* _What you are asked to do_
Find the word "changes" in the listing. Copy out each line where it occurs.

* _Material shown_
******

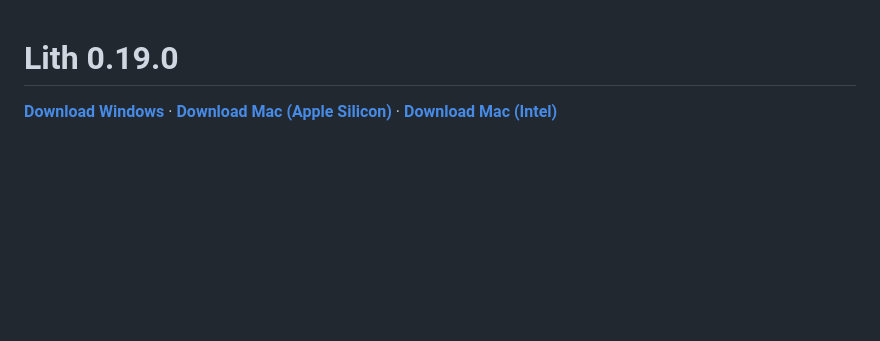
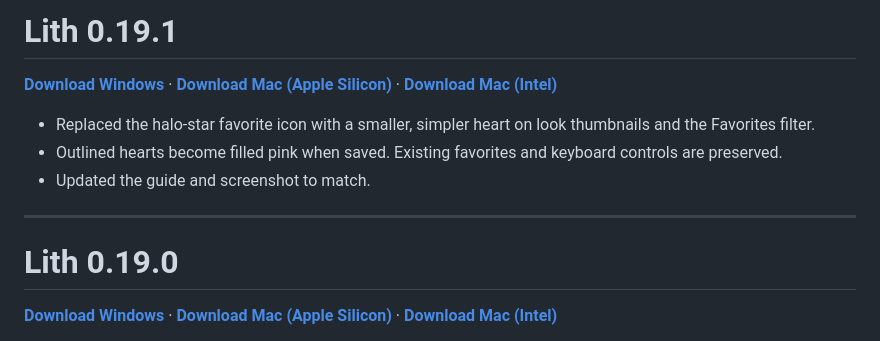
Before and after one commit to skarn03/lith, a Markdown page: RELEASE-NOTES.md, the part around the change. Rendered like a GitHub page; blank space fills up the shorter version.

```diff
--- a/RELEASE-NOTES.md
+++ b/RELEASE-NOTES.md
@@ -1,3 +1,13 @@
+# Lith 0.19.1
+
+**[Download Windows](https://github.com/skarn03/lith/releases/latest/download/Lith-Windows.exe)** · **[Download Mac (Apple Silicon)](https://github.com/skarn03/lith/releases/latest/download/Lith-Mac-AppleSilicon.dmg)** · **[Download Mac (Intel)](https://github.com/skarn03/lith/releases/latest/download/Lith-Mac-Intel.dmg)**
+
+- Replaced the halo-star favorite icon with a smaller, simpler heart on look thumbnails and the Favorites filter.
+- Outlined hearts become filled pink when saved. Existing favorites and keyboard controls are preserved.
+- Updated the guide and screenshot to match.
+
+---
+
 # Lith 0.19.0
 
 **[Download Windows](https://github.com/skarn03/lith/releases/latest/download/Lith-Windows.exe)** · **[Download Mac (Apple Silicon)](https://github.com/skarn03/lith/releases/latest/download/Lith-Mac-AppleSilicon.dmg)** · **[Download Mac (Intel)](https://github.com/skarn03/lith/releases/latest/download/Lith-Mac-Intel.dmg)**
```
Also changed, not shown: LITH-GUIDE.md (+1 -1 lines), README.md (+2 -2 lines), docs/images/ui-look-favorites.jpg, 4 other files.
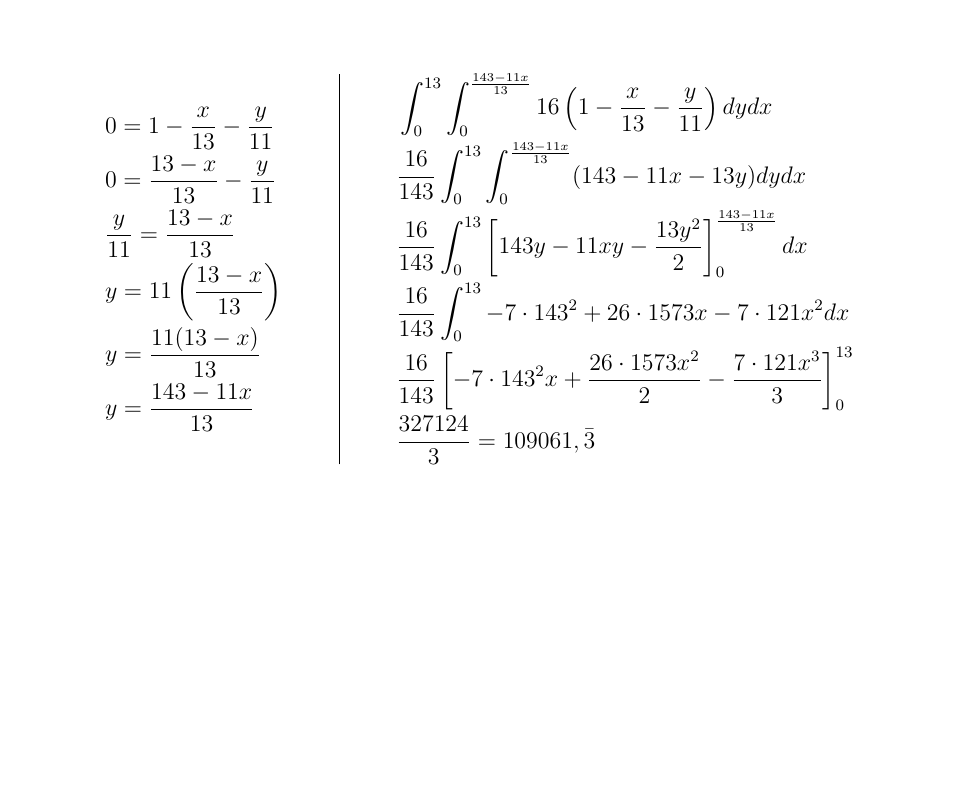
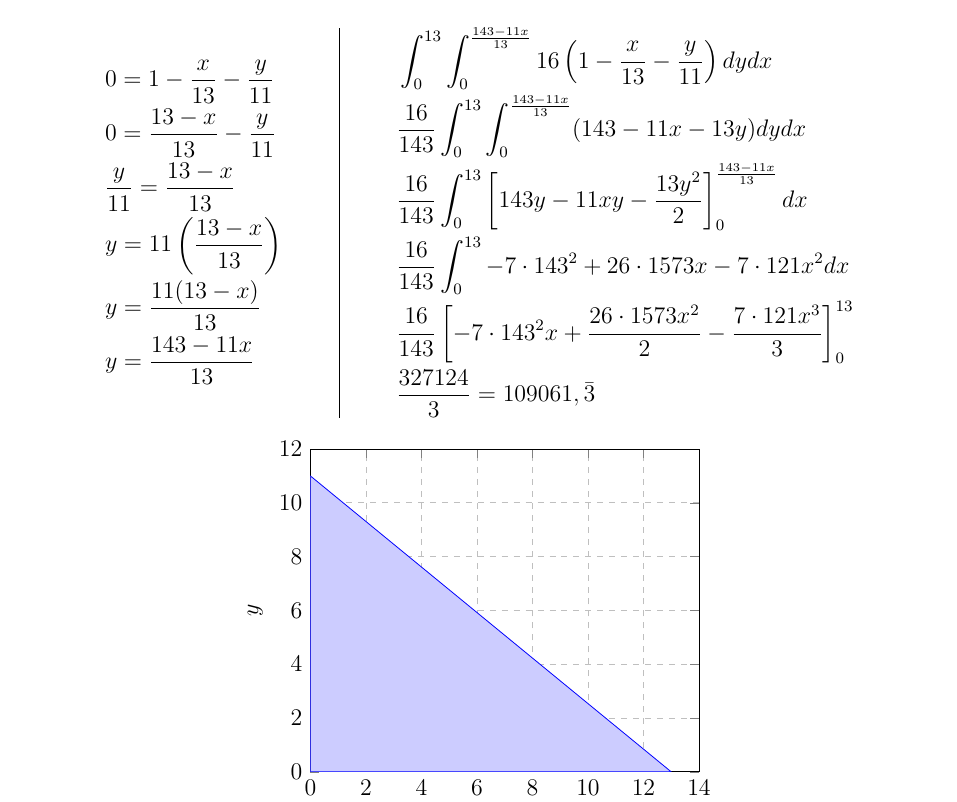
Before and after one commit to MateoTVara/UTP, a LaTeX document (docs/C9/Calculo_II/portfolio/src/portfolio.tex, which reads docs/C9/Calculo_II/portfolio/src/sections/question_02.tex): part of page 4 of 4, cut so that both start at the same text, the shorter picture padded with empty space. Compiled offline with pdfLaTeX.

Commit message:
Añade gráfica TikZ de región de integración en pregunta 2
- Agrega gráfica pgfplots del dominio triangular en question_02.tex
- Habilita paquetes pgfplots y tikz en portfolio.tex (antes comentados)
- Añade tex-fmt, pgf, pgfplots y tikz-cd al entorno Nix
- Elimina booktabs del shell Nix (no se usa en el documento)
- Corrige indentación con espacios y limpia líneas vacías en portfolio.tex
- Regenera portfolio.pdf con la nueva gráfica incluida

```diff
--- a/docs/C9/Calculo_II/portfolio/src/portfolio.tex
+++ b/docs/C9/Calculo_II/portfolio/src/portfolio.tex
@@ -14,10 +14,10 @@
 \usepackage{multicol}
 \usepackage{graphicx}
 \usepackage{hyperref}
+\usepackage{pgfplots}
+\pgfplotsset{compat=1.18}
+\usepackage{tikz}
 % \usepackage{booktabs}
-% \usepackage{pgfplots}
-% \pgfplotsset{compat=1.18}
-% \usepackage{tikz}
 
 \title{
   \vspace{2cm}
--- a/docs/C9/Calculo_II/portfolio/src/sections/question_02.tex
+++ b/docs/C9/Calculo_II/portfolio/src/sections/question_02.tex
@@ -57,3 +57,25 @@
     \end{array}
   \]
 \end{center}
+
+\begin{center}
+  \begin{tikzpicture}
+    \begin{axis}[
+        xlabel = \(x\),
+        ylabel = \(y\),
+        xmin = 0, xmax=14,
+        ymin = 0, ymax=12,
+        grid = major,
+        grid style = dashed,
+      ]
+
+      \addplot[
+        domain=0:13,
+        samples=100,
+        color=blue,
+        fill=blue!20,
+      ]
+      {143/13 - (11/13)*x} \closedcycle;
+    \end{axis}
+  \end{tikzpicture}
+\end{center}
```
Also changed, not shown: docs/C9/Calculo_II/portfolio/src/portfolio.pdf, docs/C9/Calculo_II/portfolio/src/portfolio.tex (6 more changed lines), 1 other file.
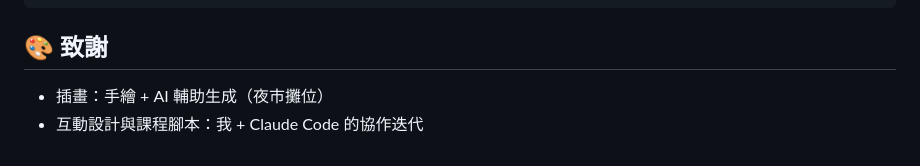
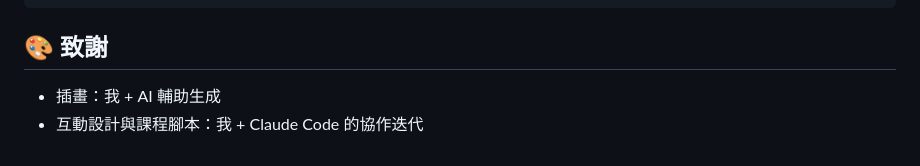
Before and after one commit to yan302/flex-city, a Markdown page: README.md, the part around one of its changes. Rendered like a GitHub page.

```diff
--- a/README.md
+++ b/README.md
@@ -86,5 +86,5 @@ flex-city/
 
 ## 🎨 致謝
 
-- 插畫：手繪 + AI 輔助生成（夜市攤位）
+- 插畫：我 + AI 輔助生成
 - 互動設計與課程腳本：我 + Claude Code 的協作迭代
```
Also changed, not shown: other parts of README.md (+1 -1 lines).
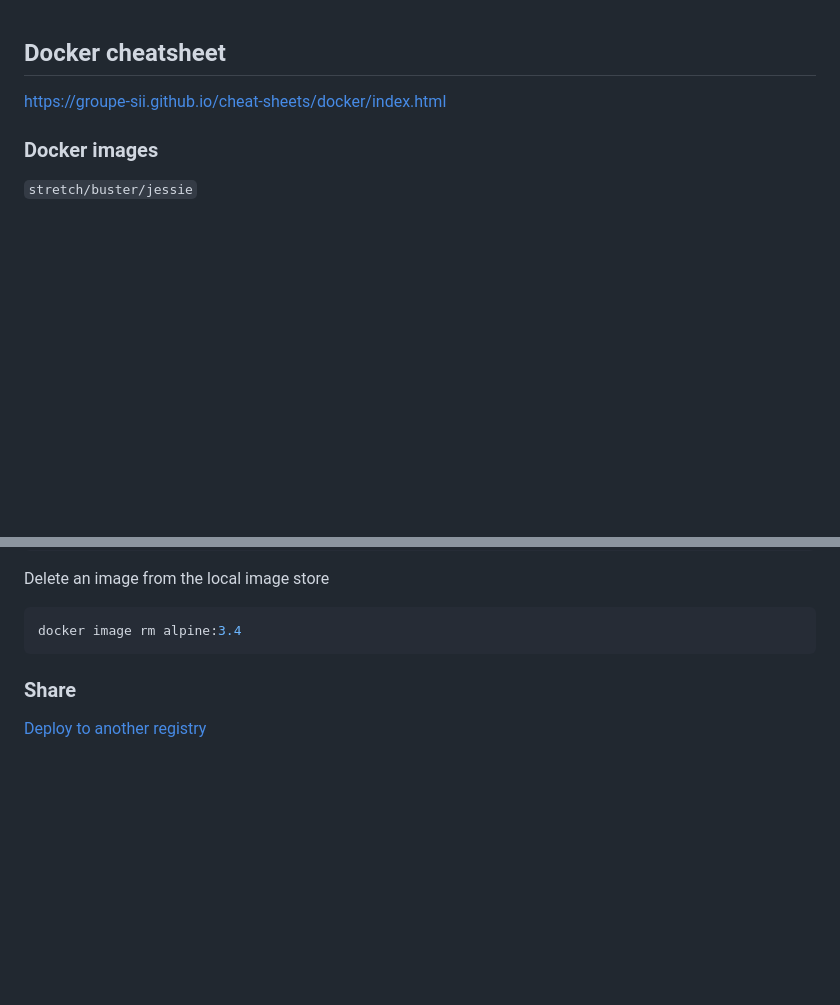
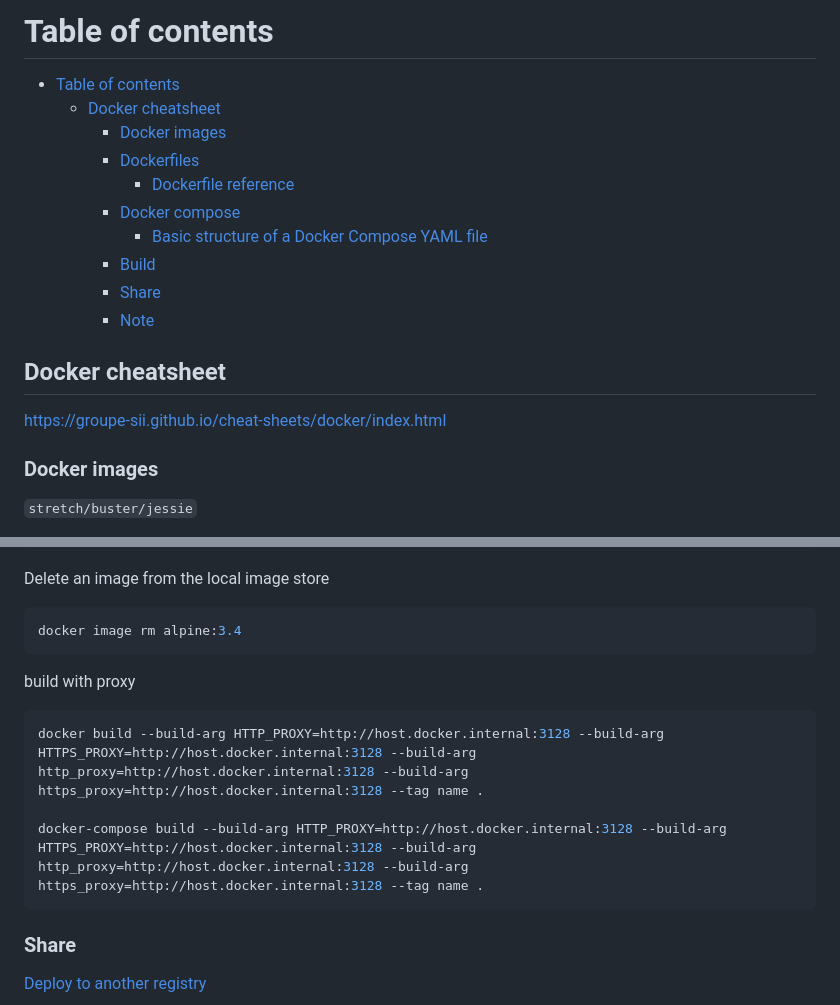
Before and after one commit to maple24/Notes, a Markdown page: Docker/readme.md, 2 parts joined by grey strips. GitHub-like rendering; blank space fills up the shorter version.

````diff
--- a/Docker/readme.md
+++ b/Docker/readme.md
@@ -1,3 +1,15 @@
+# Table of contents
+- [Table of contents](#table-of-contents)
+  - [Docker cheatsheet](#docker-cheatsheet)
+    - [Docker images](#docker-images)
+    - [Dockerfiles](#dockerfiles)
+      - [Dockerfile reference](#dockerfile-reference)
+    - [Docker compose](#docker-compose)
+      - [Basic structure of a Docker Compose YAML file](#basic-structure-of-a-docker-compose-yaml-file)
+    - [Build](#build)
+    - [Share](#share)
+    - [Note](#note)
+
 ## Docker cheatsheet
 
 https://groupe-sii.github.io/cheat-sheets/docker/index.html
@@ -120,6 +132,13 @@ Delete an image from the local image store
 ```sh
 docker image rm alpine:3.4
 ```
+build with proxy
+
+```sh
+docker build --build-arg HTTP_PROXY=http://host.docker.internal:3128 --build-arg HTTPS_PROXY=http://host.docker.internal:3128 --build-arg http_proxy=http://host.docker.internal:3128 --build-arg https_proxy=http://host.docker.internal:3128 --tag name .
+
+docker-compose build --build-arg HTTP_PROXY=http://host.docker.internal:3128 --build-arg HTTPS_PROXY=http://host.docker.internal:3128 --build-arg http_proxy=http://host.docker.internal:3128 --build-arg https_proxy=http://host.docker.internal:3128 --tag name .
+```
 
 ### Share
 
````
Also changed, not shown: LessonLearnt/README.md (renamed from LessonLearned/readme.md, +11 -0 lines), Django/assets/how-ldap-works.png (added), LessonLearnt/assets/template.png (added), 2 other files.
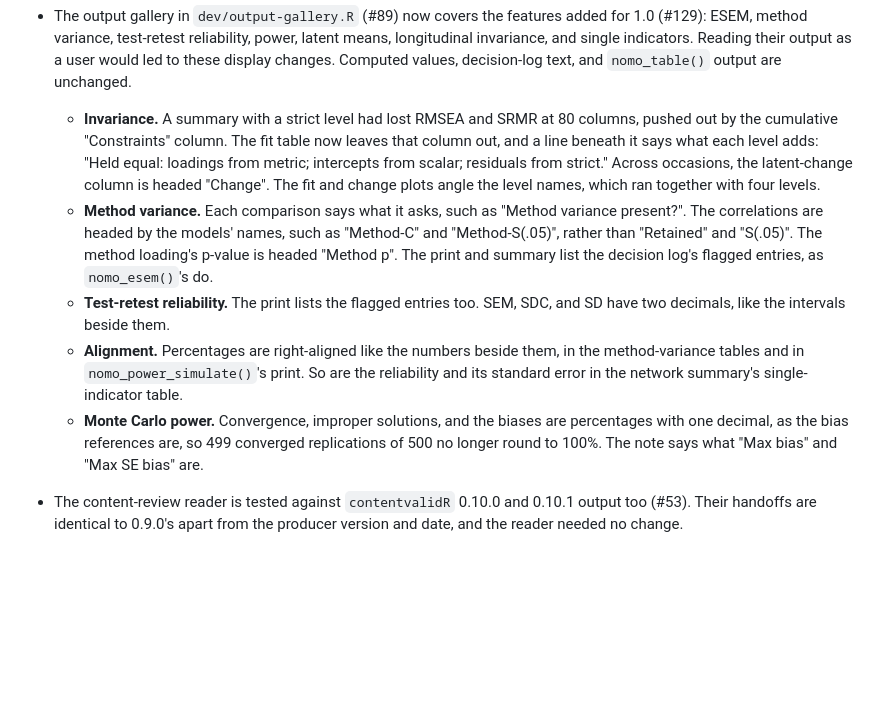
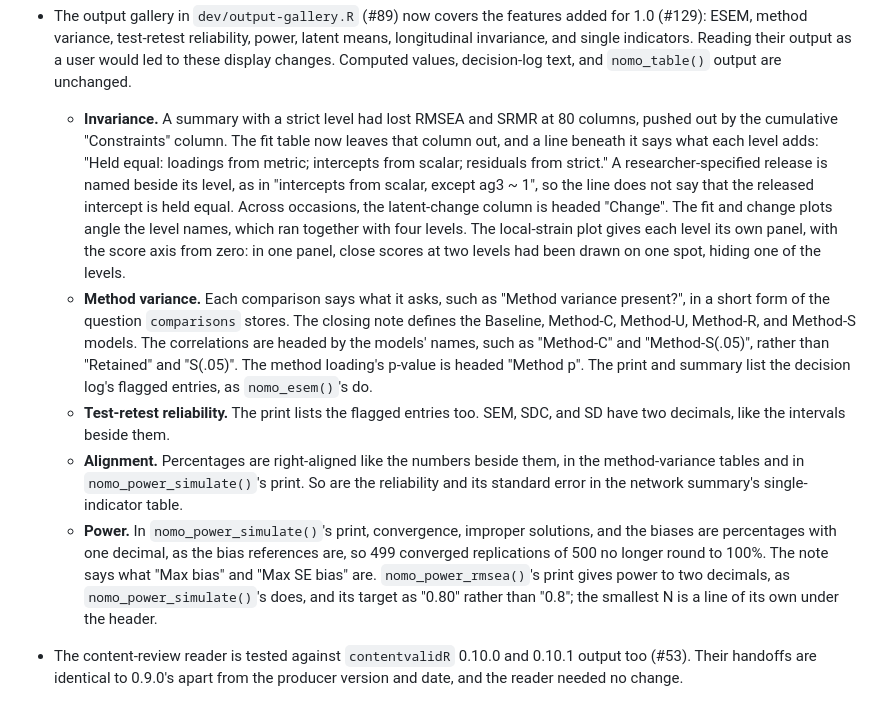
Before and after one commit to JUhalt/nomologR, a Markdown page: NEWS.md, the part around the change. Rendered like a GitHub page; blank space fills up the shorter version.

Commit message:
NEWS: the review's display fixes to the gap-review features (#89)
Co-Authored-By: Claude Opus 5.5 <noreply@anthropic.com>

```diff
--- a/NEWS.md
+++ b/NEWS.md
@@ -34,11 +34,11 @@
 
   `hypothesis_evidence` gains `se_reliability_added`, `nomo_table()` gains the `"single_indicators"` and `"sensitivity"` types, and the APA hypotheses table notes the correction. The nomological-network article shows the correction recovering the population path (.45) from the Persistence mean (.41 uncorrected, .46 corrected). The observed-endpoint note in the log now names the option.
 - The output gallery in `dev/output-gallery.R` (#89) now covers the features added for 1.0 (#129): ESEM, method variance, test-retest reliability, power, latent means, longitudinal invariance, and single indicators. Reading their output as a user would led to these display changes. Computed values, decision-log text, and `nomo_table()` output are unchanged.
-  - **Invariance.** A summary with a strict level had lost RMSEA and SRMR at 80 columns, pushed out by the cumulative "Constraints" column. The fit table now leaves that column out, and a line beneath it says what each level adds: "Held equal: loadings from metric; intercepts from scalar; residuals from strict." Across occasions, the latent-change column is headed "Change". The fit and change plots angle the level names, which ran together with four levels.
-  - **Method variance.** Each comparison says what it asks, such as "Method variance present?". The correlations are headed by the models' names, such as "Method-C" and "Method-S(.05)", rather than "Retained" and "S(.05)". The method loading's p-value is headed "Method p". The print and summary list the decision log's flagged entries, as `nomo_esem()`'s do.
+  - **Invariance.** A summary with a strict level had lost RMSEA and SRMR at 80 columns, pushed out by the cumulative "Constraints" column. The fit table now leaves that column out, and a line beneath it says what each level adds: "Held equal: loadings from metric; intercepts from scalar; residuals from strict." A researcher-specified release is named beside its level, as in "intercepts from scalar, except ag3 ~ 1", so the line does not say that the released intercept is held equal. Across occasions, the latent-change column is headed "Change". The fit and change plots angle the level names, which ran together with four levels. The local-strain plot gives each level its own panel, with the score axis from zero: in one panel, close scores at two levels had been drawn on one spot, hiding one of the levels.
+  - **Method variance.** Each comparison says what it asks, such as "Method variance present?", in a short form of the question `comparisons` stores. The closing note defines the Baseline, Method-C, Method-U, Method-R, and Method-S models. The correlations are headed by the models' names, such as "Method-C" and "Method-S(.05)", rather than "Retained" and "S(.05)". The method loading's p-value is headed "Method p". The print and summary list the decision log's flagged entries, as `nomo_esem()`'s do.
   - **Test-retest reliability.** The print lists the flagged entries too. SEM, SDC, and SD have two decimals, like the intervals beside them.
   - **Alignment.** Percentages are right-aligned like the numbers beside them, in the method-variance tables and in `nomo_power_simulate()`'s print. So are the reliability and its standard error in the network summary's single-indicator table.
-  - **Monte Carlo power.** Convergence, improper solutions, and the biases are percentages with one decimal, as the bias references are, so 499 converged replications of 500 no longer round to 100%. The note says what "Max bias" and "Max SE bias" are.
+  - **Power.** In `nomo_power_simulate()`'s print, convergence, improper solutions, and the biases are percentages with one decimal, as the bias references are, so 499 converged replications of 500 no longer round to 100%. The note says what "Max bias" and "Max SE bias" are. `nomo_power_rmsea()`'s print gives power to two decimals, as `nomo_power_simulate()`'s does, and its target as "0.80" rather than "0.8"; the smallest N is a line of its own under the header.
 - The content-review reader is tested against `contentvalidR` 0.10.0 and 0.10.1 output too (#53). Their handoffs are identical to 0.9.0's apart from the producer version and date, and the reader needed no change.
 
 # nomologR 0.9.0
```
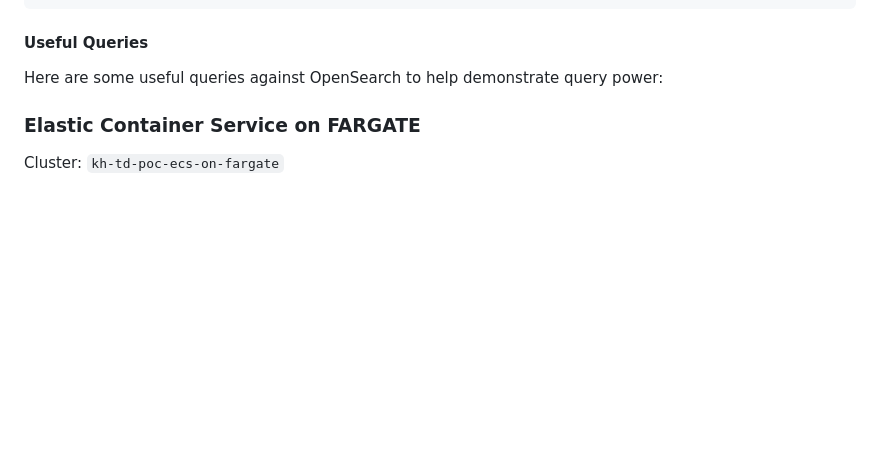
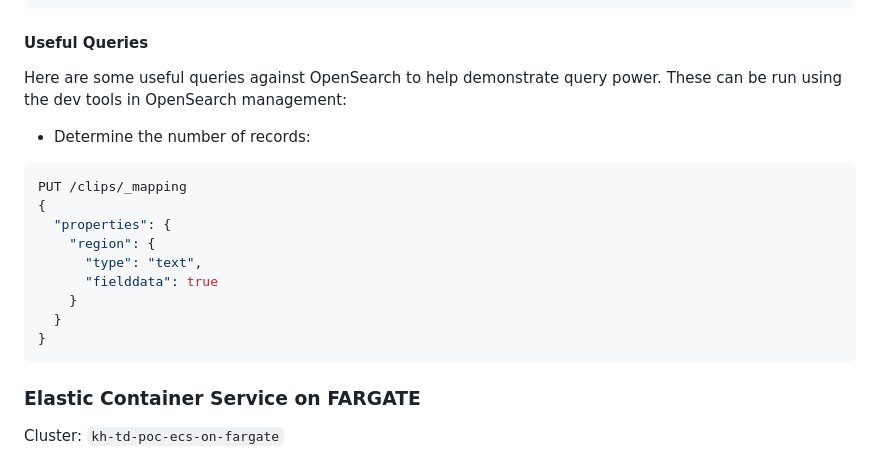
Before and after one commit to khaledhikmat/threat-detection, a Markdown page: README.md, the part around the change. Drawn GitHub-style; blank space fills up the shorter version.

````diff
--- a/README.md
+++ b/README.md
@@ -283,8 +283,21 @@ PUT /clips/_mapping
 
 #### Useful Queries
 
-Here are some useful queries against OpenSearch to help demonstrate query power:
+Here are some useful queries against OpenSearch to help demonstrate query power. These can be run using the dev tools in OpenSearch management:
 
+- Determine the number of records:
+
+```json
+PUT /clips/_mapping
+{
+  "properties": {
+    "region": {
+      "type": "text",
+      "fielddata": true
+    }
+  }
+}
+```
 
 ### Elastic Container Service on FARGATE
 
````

******

* _Solution for this exercise_
Before and after one commit to yan302/flex-city, a Markdown page: README.md, the part around one of its changes. Rendered like a GitHub page.
 - The output gallery in `dev/output-gallery.R` (#89) now covers the features added for 1.0 (#129): ESEM, method variance, test-retest reliability, power, latent means, longitudinal invariance, and single indicators. Reading their output as a user would led to these display changes. Computed values, decision-log text, and `nomo_table()` output are unchanged.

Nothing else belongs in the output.